Required action →
Looking at the listing below, how many lines include "Projects"? Answer with the number only.

Given information →

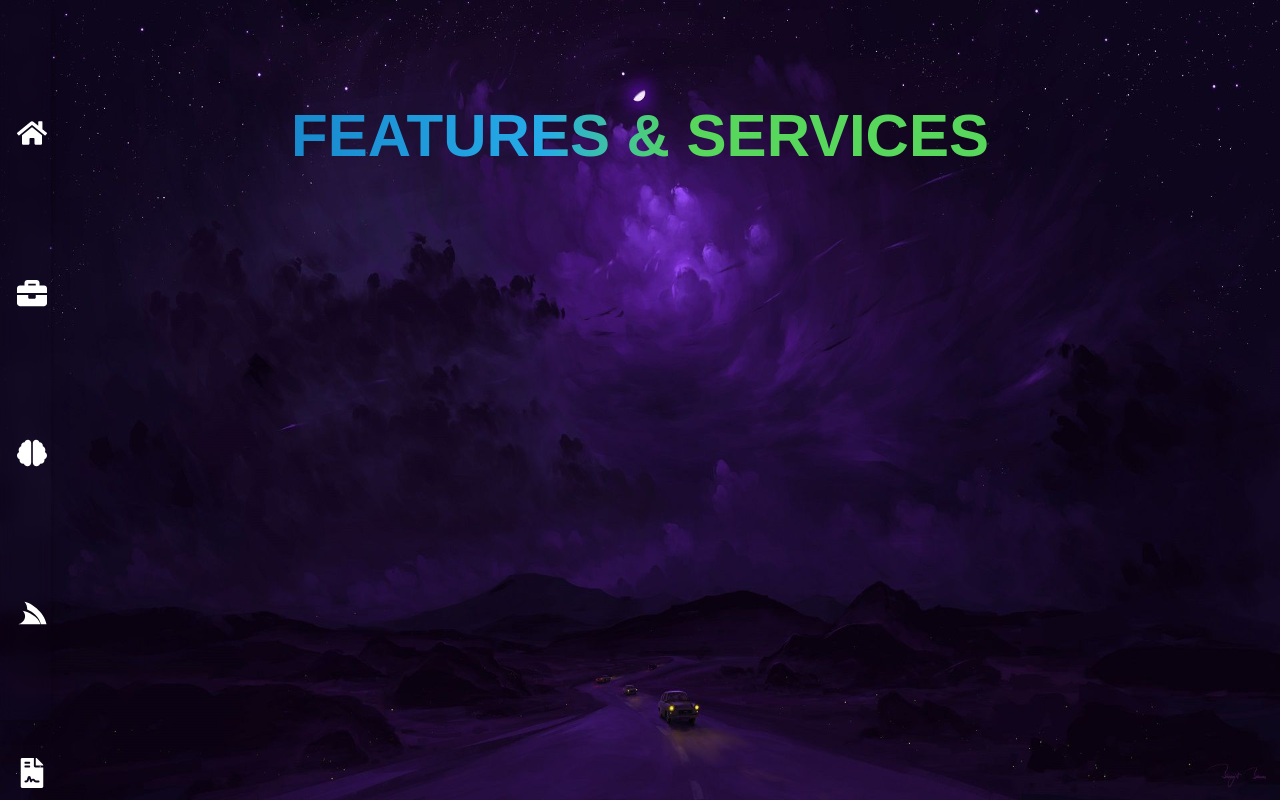
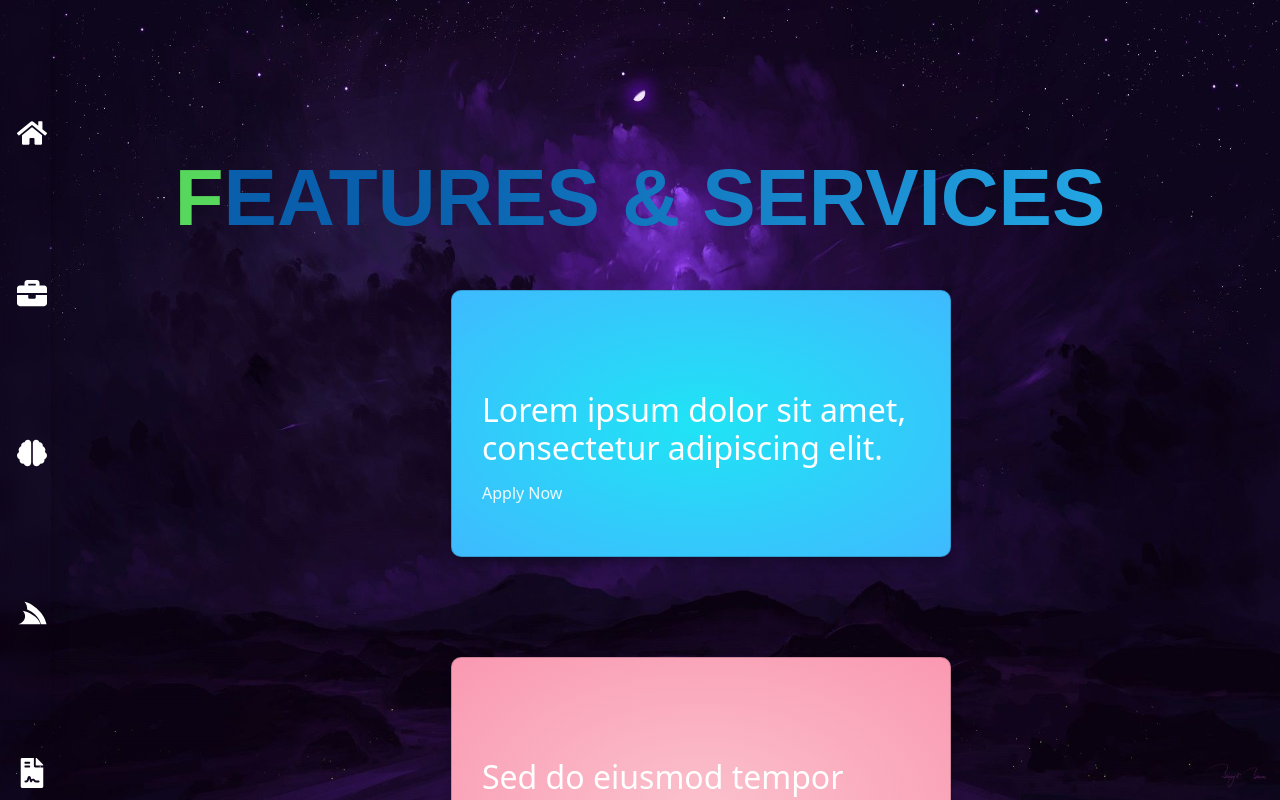
Before and after one commit to vaibhavvdubeyy/Portfolio-New, a React (Create React App) app: page /Services in a window 1280 px wide. Shown: the top 800 px of the page. Built offline with nearby package versions, Linux system fonts and the light colour scheme.

Commit message:
new chnages

```diff
--- a/src/App.js
+++ b/src/App.js
@@ -1,7 +1,9 @@
 import React from 'react'
 import { BrowserRouter as Router, Routes, Route } from 'react-router-dom'
+import Contact from './components/Contact'
 import Home from './components/Home'
 import Navbar from './components/Navbar'
+import Project from './components/Project'
 import Services from './components/Services'
 import './styles/app.scss'
 
@@ -13,6 +15,8 @@ const App = () => {
     <Routes>
       <Route path="/Home" element={<Home />}/>
       <Route path="/Services" element={<Services />}/>
+      <Route path="/Project" element={<Project />}/>
+      <Route path="/Contact" element={<Contact />}/>
     </Routes>
    </Router>
    </>
--- /dev/null
+++ b/src/components/Contact.jsx
@@ -0,0 +1,28 @@
+import React from 'react'
+import { SocialIcon } from 'react-social-icons'
+
+import '../styles/contact.scss'
+
+const Contact = () => {
+    return (
+        <>
+
+            <h1>Connect with Me</h1>
+
+            <form class="cf">
+                <div class="half left cf">
+                    <input type="text" id="input-name" placeholder="Name" />
+                    <input type="email" id="input-email" placeholder="Email address" />
+                    <input type="text" id="input-subject" placeholder="Subject" />
+                </div>
+                <div class="half right cf">
+                    <textarea name="message" type="text" id="input-message" placeholder="Message"></textarea>
+                </div>
+                <input type="submit" value="Submit" id="input-submit" />
+            </form>
+
+        </>
+    )
+}
+
+export default Contact
--- a/src/components/Home.jsx
+++ b/src/components/Home.jsx
@@ -25,6 +25,10 @@ const Home = () => {
         <SocialIcon url="https://github.com/vaibhavvdubeyy" />&nbsp;&nbsp;&nbsp;&nbsp;&nbsp;&nbsp;&nbsp;&nbsp;&nbsp;
         <SocialIcon url="https://www.instagram.com/vaibhavv_dubeyy/" />&nbsp;&nbsp;&nbsp;&nbsp;&nbsp;&nbsp;&nbsp;&nbsp;&nbsp;
       </div>
+      <div class="typewriter">
+        <h1>Get all your Tech & Finance related Service at one place..</h1>
+      </div>
+
     </>
   )
 }
--- a/src/components/Navbar.jsx
+++ b/src/components/Navbar.jsx
@@ -17,10 +17,10 @@ const Navbar = () => {
 
         <ul>
             <li ><a href='/Home' id='home'><div className='text'> Home</div><div className='icon'><FaHome/></div></a></li>
-            <li><a href='/' id='project'><div className='text'> Projects</div><div className='icon'><FaBriefcase/></div></a></li>
+            <li><a href='/Project' id='project'><div className='text'> Projects</div><div className='icon'><FaBriefcase/></div></a></li>
             <li><a href='/' id='exp'><div className='text'> Experience</div><div className='icon'><FaBrain/></div></a></li>
             <li><a href='/Services' id='service'><div className='text'> Services</div><div className='icon'><FaServicestack/></div></a></li>
-            <li><a href='/' id='contact'><div className='text'> Contact</div><div className='icon'><FaFileContract/></div></a></li>
+            <li><a href='/Contact' id='contact'><div className='text'> Contact</div><div className='icon'><FaFileContract/></div></a></li>
         </ul>
     </div>
     </>
--- /dev/null
+++ b/src/components/Project.jsx
@@ -0,0 +1,14 @@
+import React from 'react'
+
+import '../styles/project.scss'
+
+const Project = () => {
+  return (
+    <>
+
+
+    </>
+  )
+}
+
+export default Project
--- a/src/components/Services.jsx
+++ b/src/components/Services.jsx
@@ -12,6 +12,57 @@ const Services = () => {
                 <h1>Features & Services </h1>
 
             </div>
+            <div class="cards">
+                <div class="card card-1">
+                    <div class="card__icon"><i class="fas fa-bolt"></i></div>
+                    <p class="card__exit"><i class="fas fa-times"></i></p>
+                    <h2 class="card__title">Lorem ipsum dolor sit amet, consectetur adipiscing elit.</h2>
+                    <p class="card__apply">
+                        <a class="card__link" href="#">Apply Now <i class="fas fa-arrow-right"></i></a>
+                    </p>
+                </div>
+                <div class="card card-2">
+                    <div class="card__icon"><i class="fas fa-bolt"></i></div>
+                    <p class="card__exit"><i class="fas fa-times"></i></p>
+                    <h2 class="card__title">Sed do eiusmod tempor incididunt ut labore et dolore magna aliqua.</h2>
+                    <p class="card__apply">
+                        <a class="card__link" href="#">Apply Now <i class="fas fa-arrow-right"></i></a>
+                    </p>
+                </div>
+                <div class="card card-3">
+                    <div class="card__icon"><i class="fas fa-bolt"></i></div>
+                    <p class="card__exit"><i class="fas fa-times"></i></p>
+                    <h2 class="card__title">Ut enim ad minim veniam.</h2>
+                    <p class="card__apply">
+                        <a class="card__link" href="#">Apply Now <i class="fas fa-arrow-right"></i></a>
+                    </p>
+                </div>
+                <div class="card card-4">
+                    <div class="card__icon"><i class="fas fa-bolt"></i></div>
+                    <p class="card__exit"><i class="fas fa-times"></i></p>
+                    <h2 class="card__title">Quis nostrud exercitation ullamco laboris nisi.</h2>
+                    <p class="card__apply">
+                        <a class="card__link" href="#">Apply Now <i class="fas fa-arrow-right"></i></a>
+                    </p>
+                </div>
+                <div class="card card-5">
+                    <div class="card__icon"><i class="fas fa-bolt"></i></div>
+                    <p class="card__exit"><i class="fas fa-times"></i></p>
+                    <h2 class="card__title">Ut aliquip ex ea commodo consequat. Duis aute irure dolor.</h2>
+                    <p class="card__apply">
+                        <a class="card__link" href="#">Apply Now <i class="fas fa-arrow-right"></i></a>
+                    </p>
+                </div>
+                <div class="card card-1">
+                    <div class="card__icon"><i class="fas fa-bolt"></i></div>
+                    <p class="card__exit"><i class="fas fa-times"></i></p>
+                    <h2 class="card__title">Lorem ipsum dolor sit amet, consectetur adipiscing elit.</h2>
+                    <p class="card__apply">
+                        <a class="card__link" href="#">Apply Now <i class="fas fa-arrow-right"></i></a>
+                    </p>
+                </div>
+            </div>
+
 
         </>
     )
--- /dev/null
+++ b/src/styles/contact.scss
@@ -0,0 +1,74 @@
+
+
+
+
+form {
+    padding-top: 0px;
+    max-width: 600px;
+    text-align: center;
+    margin: 20px auto;
+
+   input, textarea {
+      border:0; outline:0;
+      padding: 1em;
+      border-radius:8px;
+      display: block;
+      width: 100%;
+      margin-top: 1em;
+      font-family: 'Merriweather', sans-serif;
+      box-shadow:0 1px 1px rgba(black, 0.1);
+      resize: none;
+
+     &:focus {
+        box-shadow:0 0px 2px rgba(red, 1);
+     }
+   }
+
+   #input-submit {
+      color: white;
+      background: red;
+      cursor: pointer;
+
+     &:hover {
+        box-shadow:0 1px 1px 1px rgba(#aaa, 0.6);
+     }
+   }
+
+   textarea {
+       height: 126px;
+   }
+ }
+
+
+ .half {
+   float: left;
+   width: 48%;
+   margin-bottom: 1em;
+ }
+
+ .right { width: 50%; }
+
+ .left {
+      margin-right: 2%;
+ }
+
+
+ @media (max-width: 480px) {
+   .half {
+      width: 100%;
+      float: none;
+      margin-bottom: 0;
+   }
+ }
+
+
+ /* Clearfix */
+ .cf:before,
+ .cf:after {
+     content: " "; /* 1 */
+     display: table; /* 2 */
+ }
+
+ .cf:after {
+     clear: both;
+ }
--- a/src/styles/navbar.scss
+++ b/src/styles/navbar.scss
@@ -21,7 +21,7 @@
     height:80vh;
     opacity: 1px;
     text-decoration: none;
-    position: absolute;
+    position: fixed;
     background: transparent;
 
 
--- a/src/styles/services.scss
+++ b/src/styles/services.scss
@@ -5,8 +5,8 @@
 
     >h1 {
         color: #fff;
-        padding-top: 100px;
-        font-size: 60px;
+        padding-top: 150px;
+        font-size: 80px;
         text-transform: uppercase;
         text-align: center;
         font-weight: bolder;
@@ -30,3 +30,101 @@
         background-position: 200% center;
       }
     }
+    .cards {
+      display: flex;
+      flex-wrap: wrap;
+      justify-content: space-between;
+      width: 90%;
+      padding-left: 250px;
+    }
+
+    .card {
+      margin: 50px;
+      padding: 30px;
+      width:500px;
+      min-height: 200px;
+      display: grid;
+      grid-template-rows: 20px 50px 1fr 50px;
+      border-radius: 10px;
+      box-shadow: 0px 6px 10px rgba(0, 0, 0, 0.25);
+      transition: all 0.2s;
+    }
+
+    .card:hover {
+      box-shadow: 0px 6px 10px rgba(0, 0, 0, 0.4);
+      transform: scale(1.01);
+    }
+
+    .card__link,
+    .card__exit,
+    .card__icon {
+      position: relative;
+      text-decoration: none;
+      color: rgba(255, 255, 255, 0.9);
+    }
+
+    .card__link::after {
+      position: absolute;
+      top: 25px;
+      left: 0;
+      content: "";
+      width: 0%;
+      height: 3px;
+      background-color: rgba(255, 255, 255, 0.6);
+      transition: all 0.5s;
+    }
+
+    .card__link:hover::after {
+      width: 100%;
+    }
+
+    .card__exit {
+      grid-row: 1/2;
+      justify-self: end;
+    }
+
+    .card__icon {
+      grid-row: 2/3;
+      font-size: 30px;
+    }
+
+    .card__title {
+      grid-row: 3/4;
+      font-weight: 400;
+      color: #ffffff;
+    }
+
+    .card__apply {
+      grid-row: 4/5;
+      align-self: center;
+    }
+
+    /* CARD BACKGROUNDS */
+
+    .card-1 {
+      background: radial-gradient(#1fe4f5, #3fbafe);
+    }
+
+    .card-2 {
+      background: radial-gradient(#fbc1cc, #fa99b2);
+    }
+
+    .card-3 {
+      background: radial-gradient(#76b2fe, #b69efe);
+    }
+
+    .card-4 {
+      background: radial-gradient(#60efbc, #58d5c9);
+    }
+
+    .card-5 {
+      background: radial-gradient(#f588d8, #c0a3e5);
+    }
+
+    /* RESPONSIVE */
+
+    @media (max-width: 1600px) {
+      .cards {
+        justify-content: center;
+      }
+    }
```
Also changed, not shown: src/styles/home.scss (+33 -1 lines), src/styles/project.scss (added). Lines whose indentation alone changed are shown as unchanged.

Result of this exercise →
2